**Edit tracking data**
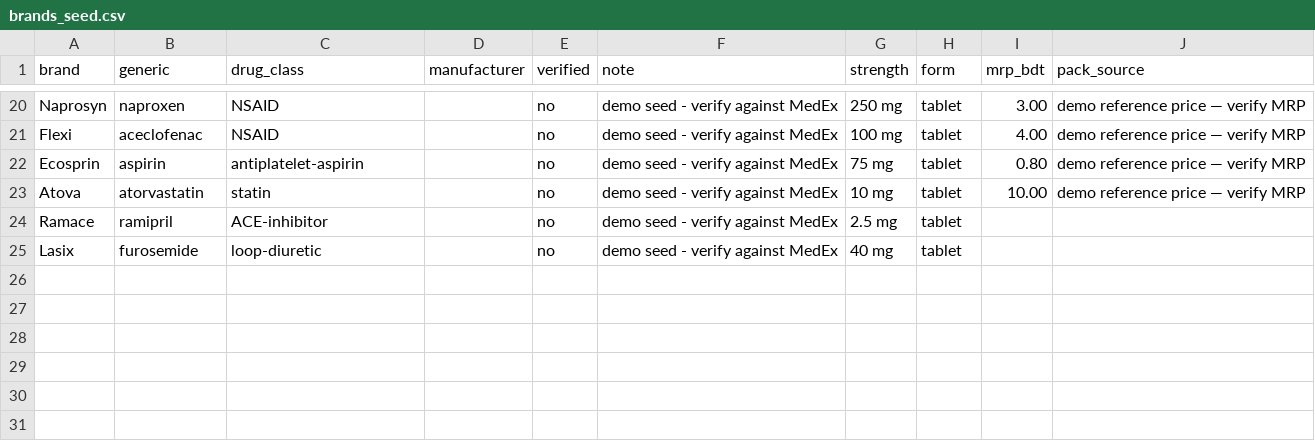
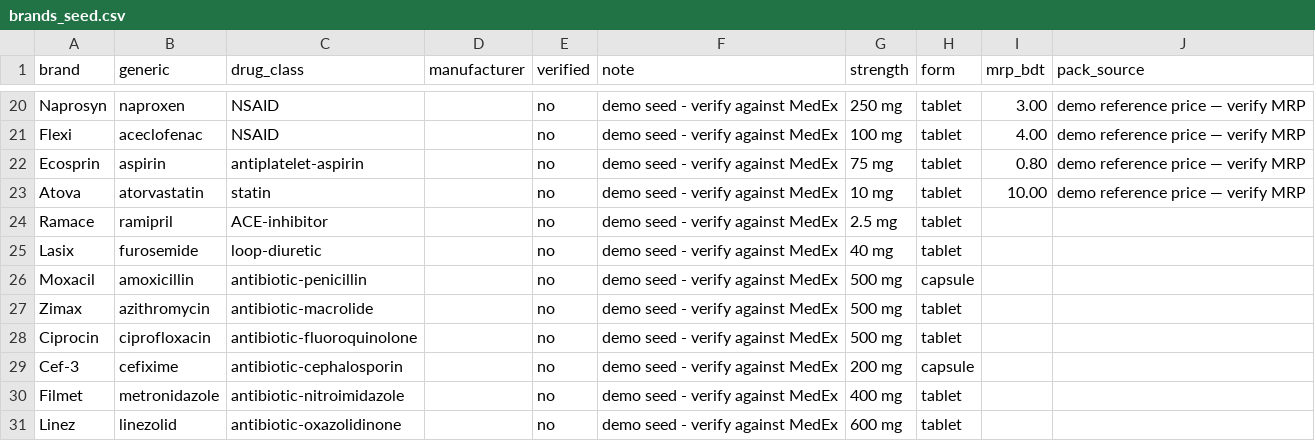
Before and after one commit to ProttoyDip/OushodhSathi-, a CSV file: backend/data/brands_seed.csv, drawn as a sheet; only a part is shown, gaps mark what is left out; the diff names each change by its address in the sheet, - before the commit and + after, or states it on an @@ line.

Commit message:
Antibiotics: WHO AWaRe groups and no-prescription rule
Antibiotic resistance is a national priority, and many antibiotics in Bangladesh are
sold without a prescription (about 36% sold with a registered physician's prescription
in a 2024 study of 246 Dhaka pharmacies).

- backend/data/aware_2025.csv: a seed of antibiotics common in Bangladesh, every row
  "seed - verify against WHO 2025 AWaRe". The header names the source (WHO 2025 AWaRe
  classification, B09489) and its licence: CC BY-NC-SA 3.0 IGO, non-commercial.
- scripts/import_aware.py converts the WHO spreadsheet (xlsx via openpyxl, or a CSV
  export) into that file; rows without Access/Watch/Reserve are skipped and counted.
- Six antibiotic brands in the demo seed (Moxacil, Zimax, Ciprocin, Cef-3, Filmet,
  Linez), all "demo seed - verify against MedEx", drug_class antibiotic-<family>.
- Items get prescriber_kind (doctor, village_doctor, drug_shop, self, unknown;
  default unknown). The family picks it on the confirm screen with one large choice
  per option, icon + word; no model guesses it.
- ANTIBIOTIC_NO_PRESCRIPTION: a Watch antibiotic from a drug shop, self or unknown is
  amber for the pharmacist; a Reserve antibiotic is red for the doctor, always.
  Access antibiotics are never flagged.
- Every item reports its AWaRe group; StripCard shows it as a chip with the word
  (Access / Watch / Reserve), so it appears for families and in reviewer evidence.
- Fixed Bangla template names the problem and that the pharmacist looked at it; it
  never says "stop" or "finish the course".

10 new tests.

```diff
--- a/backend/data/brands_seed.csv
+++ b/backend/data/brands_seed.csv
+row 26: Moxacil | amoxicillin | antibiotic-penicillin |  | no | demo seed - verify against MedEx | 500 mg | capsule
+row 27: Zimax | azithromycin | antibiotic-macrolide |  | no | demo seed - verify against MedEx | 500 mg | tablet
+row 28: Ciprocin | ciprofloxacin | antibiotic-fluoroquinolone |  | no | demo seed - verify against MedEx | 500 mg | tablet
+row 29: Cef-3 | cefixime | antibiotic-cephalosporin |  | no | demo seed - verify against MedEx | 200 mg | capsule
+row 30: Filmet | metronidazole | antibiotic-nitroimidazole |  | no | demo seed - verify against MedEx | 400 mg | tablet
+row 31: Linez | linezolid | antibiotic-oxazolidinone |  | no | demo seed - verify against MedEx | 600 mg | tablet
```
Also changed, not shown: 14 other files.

**WHAT TO DO**
The lines above that hold the string "tablet" are to be located and copied.

**RESPONSE TO THIS EXERCISE**
+row 27: Zimax | azithromycin | antibiotic-macrolide |  | no | demo seed - verify against MedEx | 500 mg | tablet
+row 28: Ciprocin | ciprofloxacin | antibiotic-fluoroquinolone |  | no | demo seed - verify against MedEx | 500 mg | tablet
+row 30: Filmet | metronidazole | antibiotic-nitroimidazole |  | no | demo seed - verify against MedEx | 400 mg | tablet
+row 31: Linez | linezolid | antibiotic-oxazolidinone |  | no | demo seed - verify against MedEx | 600 mg | tablet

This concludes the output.